Revolution marks the third and final installment in producer Daniel Crawford’s Matrix-inspired trilogy, which began with 2012’s Red Pill and was followed by The Awakening in 2014. A jazz-soul manifesto akin to the work of Robert Glasper, who fuses jazz, soul, hip-hop, and R&B, Revolution uses each track to spark a conversation around injustice, police brutality, freedom, and love.
That theme is woven throughout the record. Revolution begins with a call-to-action on the Afro-drum-driven opener “Revolution Intruth” (“Those that are not afraid to stand on the frontline and give it their all / Please come forward”); the disquieting neo-soul track “Sirens,” which features a stirring performance by vocalist Jimetta Rose, offers testimony against terror. And because every successful revolution requires clarity of purpose, Crawford asks, “Who are we, and who do we love?” on both “All Comes Down To What (Searching For)” and the poignant tribute to love and family, “13.”

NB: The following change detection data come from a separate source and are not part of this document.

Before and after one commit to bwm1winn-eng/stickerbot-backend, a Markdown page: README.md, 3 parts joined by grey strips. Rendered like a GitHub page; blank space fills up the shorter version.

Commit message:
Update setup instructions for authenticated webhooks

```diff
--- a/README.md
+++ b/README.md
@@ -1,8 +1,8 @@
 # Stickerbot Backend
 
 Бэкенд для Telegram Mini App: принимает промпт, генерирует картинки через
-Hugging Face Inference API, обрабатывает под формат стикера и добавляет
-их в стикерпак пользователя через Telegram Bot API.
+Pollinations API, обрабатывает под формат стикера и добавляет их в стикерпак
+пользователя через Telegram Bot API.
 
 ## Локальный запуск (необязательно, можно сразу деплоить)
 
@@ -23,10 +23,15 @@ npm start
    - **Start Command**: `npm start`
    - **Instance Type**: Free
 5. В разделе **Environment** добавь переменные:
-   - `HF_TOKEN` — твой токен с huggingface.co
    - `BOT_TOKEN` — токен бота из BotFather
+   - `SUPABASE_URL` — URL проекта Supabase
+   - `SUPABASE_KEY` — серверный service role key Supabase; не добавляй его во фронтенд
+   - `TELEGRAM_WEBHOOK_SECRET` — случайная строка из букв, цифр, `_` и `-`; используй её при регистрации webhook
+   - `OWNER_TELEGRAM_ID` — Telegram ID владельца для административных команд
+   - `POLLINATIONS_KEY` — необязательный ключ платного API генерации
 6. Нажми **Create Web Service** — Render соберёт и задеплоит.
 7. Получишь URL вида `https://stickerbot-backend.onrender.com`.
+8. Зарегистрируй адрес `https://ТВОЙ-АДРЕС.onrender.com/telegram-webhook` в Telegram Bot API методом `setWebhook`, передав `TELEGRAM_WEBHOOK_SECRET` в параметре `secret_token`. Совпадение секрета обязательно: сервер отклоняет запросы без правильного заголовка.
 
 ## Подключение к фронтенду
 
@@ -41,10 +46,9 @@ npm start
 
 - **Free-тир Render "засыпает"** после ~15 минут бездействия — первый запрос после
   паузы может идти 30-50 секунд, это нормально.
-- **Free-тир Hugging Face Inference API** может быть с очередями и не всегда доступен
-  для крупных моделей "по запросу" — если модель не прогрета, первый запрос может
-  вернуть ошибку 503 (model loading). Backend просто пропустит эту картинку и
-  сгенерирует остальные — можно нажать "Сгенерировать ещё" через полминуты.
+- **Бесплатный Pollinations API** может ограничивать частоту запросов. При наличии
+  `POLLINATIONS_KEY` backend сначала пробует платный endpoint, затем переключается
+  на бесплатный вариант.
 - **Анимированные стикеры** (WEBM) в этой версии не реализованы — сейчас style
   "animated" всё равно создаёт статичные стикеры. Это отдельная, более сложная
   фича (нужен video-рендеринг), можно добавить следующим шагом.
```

Much of the final half of Revolution moves into instrumental terrain (early track “Kaepin’,” with its woozy trumpet, hints at the warm, powerful strength in the album’s final half). It’s a choice that provides a reprieve of sorts, making space to absorb the searing messages of the album’s first half, while also offering an invitation to turn inward. But even without lyrics, the sense of urgency is undimmed. The driving bass and drums on “Checklist,” the buttery percussion and slinky synth on “March of the Gullah,” and the majestically ominous “Revolution” all work to further the album’s theme of resistance. Ultimately, Revolution is a call to take ownership of our world, and a knowledge that our action—or inaction—can either strengthen or destroy it. As Crawford and Power actor Omari Hardwick state on the album’s eighth track: “Silence is Compliance.”